Copy out the entries that follow. Leave none out.

Modification records:
#####

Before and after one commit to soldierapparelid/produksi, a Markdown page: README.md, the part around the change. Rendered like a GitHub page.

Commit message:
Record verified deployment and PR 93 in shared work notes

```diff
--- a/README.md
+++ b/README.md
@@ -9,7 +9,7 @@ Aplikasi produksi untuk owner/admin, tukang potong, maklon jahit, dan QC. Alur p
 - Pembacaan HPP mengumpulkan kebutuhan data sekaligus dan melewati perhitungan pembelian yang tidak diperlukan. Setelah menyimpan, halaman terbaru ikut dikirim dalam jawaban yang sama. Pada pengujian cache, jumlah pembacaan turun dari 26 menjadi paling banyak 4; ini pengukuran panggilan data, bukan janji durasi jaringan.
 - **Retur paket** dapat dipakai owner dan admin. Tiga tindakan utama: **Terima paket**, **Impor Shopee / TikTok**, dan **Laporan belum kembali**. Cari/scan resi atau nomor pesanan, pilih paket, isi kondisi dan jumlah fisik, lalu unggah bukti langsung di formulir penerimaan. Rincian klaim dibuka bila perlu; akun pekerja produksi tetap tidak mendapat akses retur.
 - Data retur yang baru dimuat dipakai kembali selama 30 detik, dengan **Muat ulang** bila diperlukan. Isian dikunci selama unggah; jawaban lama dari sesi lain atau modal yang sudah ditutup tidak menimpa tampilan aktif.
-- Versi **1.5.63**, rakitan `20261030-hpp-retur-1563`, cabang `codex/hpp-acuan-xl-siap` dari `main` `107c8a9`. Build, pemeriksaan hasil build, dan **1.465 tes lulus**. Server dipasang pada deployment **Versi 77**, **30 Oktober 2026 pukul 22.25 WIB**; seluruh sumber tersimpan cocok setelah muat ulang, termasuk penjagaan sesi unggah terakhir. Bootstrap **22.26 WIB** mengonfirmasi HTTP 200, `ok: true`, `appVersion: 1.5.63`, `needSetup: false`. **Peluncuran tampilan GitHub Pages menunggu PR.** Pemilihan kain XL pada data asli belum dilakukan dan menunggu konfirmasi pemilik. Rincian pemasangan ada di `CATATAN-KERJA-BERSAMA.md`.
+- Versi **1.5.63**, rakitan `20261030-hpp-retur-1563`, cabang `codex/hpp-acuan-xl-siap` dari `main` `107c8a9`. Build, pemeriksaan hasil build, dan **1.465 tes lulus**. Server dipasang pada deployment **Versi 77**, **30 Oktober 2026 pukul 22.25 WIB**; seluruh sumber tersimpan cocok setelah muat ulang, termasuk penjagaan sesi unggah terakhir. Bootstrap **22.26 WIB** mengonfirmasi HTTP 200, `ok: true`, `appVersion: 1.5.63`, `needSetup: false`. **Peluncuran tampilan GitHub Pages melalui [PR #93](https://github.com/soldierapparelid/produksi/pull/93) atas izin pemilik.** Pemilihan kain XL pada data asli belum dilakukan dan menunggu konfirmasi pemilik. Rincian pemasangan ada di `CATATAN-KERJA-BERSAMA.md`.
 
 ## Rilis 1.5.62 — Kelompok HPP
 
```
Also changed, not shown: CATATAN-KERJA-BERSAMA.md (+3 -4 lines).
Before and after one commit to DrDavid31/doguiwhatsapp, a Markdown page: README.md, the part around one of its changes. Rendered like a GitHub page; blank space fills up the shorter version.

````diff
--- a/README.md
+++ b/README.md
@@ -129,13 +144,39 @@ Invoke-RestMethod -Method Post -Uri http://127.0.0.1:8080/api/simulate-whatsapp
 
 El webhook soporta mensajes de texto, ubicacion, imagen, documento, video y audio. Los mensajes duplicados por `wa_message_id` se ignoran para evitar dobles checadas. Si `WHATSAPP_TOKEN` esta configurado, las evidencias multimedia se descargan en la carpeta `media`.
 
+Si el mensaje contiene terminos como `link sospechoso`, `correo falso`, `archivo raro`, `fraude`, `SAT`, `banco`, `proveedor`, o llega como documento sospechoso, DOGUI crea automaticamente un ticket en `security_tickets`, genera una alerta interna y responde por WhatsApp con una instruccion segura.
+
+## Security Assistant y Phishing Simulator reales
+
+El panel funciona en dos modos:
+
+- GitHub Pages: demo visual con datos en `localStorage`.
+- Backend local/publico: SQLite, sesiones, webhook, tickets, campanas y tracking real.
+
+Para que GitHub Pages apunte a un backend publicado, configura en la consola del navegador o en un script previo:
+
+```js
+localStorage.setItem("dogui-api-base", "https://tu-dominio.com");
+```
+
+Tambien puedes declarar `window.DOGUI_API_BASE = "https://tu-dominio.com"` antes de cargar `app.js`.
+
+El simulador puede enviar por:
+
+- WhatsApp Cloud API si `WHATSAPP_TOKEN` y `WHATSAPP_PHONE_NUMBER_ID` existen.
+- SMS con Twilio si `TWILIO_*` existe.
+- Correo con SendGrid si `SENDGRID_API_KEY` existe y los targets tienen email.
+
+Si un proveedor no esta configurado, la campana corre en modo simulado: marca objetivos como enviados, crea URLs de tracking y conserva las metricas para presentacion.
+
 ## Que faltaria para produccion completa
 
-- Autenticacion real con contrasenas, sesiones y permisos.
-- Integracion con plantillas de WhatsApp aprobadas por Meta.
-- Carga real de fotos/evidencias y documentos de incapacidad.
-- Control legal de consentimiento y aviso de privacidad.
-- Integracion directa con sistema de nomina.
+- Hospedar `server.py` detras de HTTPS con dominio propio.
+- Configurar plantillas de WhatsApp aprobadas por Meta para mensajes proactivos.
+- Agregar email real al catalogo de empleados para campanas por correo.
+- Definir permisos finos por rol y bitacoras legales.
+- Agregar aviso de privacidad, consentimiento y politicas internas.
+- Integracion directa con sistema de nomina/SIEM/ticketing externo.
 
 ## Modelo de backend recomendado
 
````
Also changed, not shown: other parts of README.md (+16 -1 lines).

#####

Exercise output.
Before and after one commit to soldierapparelid/produksi, a Markdown page: README.md, the part around the change. Rendered like a GitHub page.

Commit message:
Record verified deployment and PR 93 in shared work notes

```diff
--- a/README.md
+++ b/README.md
@@ -9,7 +9,7 @@ Aplikasi produksi untuk owner/admin, tukang potong, maklon jahit, dan QC. Alur p
 - Pembacaan HPP mengumpulkan kebutuhan data sekaligus dan melewati perhitungan pembelian yang tidak diperlukan. Setelah menyimpan, halaman terbaru ikut dikirim dalam jawaban yang sama. Pada pengujian cache, jumlah pembacaan turun dari 26 menjadi paling banyak 4; ini pengukuran panggilan data, bukan janji durasi jaringan.
 - **Retur paket** dapat dipakai owner dan admin. Tiga tindakan utama: **Terima paket**, **Impor Shopee / TikTok**, dan **Laporan belum kembali**. Cari/scan resi atau nomor pesanan, pilih paket, isi kondisi dan jumlah fisik, lalu unggah bukti langsung di formulir penerimaan. Rincian klaim dibuka bila perlu; akun pekerja produksi tetap tidak mendapat akses retur.
 - Data retur yang baru dimuat dipakai kembali selama 30 detik, dengan **Muat ulang** bila diperlukan. Isian dikunci selama unggah; jawaban lama dari sesi lain atau modal yang sudah ditutup tidak menimpa tampilan aktif.
-- Versi **1.5.63**, rakitan `20261030-hpp-retur-1563`, cabang `codex/hpp-acuan-xl-siap` dari `main` `107c8a9`. Build, pemeriksaan hasil build, dan **1.465 tes lulus**. Server dipasang pada deployment **Versi 77**, **30 Oktober 2026 pukul 22.25 WIB**; seluruh sumber tersimpan cocok setelah muat ulang, termasuk penjagaan sesi unggah terakhir. Bootstrap **22.26 WIB** mengonfirmasi HTTP 200, `ok: true`, `appVersion: 1.5.63`, `needSetup: false`. **Peluncuran tampilan GitHub Pages menunggu PR.** Pemilihan kain XL pada data asli belum dilakukan dan menunggu konfirmasi pemilik. Rincian pemasangan ada di `CATATAN-KERJA-BERSAMA.md`.
+- Versi **1.5.63**, rakitan `20261030-hpp-retur-1563`, cabang `codex/hpp-acuan-xl-siap` dari `main` `107c8a9`. Build, pemeriksaan hasil build, dan **1.465 tes lulus**. Server dipasang pada deployment **Versi 77**, **30 Oktober 2026 pukul 22.25 WIB**; seluruh sumber tersimpan cocok setelah muat ulang, termasuk penjagaan sesi unggah terakhir. Bootstrap **22.26 WIB** mengonfirmasi HTTP 200, `ok: true`, `appVersion: 1.5.63`, `needSetup: false`. **Peluncuran tampilan GitHub Pages melalui [PR #93](https://github.com/soldierapparelid/produksi/pull/93) atas izin pemilik.** Pemilihan kain XL pada data asli belum dilakukan dan menunggu konfirmasi pemilik. Rincian pemasangan ada di `CATATAN-KERJA-BERSAMA.md`.
 
 ## Rilis 1.5.62 — Kelompok HPP
 
```
Also changed, not shown: CATATAN-KERJA-BERSAMA.md (+3 -4 lines).
Before and after one commit to DrDavid31/doguiwhatsapp, a Markdown page: README.md, the part around one of its changes. Rendered like a GitHub page; blank space fills up the shorter version.

````diff
--- a/README.md
+++ b/README.md
@@ -129,13 +144,39 @@ Invoke-RestMethod -Method Post -Uri http://127.0.0.1:8080/api/simulate-whatsapp
 
 El webhook soporta mensajes de texto, ubicacion, imagen, documento, video y audio. Los mensajes duplicados por `wa_message_id` se ignoran para evitar dobles checadas. Si `WHATSAPP_TOKEN` esta configurado, las evidencias multimedia se descargan en la carpeta `media`.
 
+Si el mensaje contiene terminos como `link sospechoso`, `correo falso`, `archivo raro`, `fraude`, `SAT`, `banco`, `proveedor`, o llega como documento sospechoso, DOGUI crea automaticamente un ticket en `security_tickets`, genera una alerta interna y responde por WhatsApp con una instruccion segura.
+
+## Security Assistant y Phishing Simulator reales
+
+El panel funciona en dos modos:
+
+- GitHub Pages: demo visual con datos en `localStorage`.
+- Backend local/publico: SQLite, sesiones, webhook, tickets, campanas y tracking real.
+
+Para que GitHub Pages apunte a un backend publicado, configura en la consola del navegador o en un script previo:
+
+```js
+localStorage.setItem("dogui-api-base", "https://tu-dominio.com");
+```
+
+Tambien puedes declarar `window.DOGUI_API_BASE = "https://tu-dominio.com"` antes de cargar `app.js`.
+
+El simulador puede enviar por:
+
+- WhatsApp Cloud API si `WHATSAPP_TOKEN` y `WHATSAPP_PHONE_NUMBER_ID` existen.
+- SMS con Twilio si `TWILIO_*` existe.
+- Correo con SendGrid si `SENDGRID_API_KEY` existe y los targets tienen email.
+
+Si un proveedor no esta configurado, la campana corre en modo simulado: marca objetivos como enviados, crea URLs de tracking y conserva las metricas para presentacion.
+
 ## Que faltaria para produccion completa
 
-- Autenticacion real con contrasenas, sesiones y permisos.
-- Integracion con plantillas de WhatsApp aprobadas por Meta.
-- Carga real de fotos/evidencias y documentos de incapacidad.
-- Control legal de consentimiento y aviso de privacidad.
-- Integracion directa con sistema de nomina.
+- Hospedar `server.py` detras de HTTPS con dominio propio.
+- Configurar plantillas de WhatsApp aprobadas por Meta para mensajes proactivos.
+- Agregar email real al catalogo de empleados para campanas por correo.
+- Definir permisos finos por rol y bitacoras legales.
+- Agregar aviso de privacidad, consentimiento y politicas internas.
+- Integracion directa con sistema de nomina/SIEM/ticketing externo.
 
 ## Modelo de backend recomendado
 
````
Also changed, not shown: other parts of README.md (+16 -1 lines).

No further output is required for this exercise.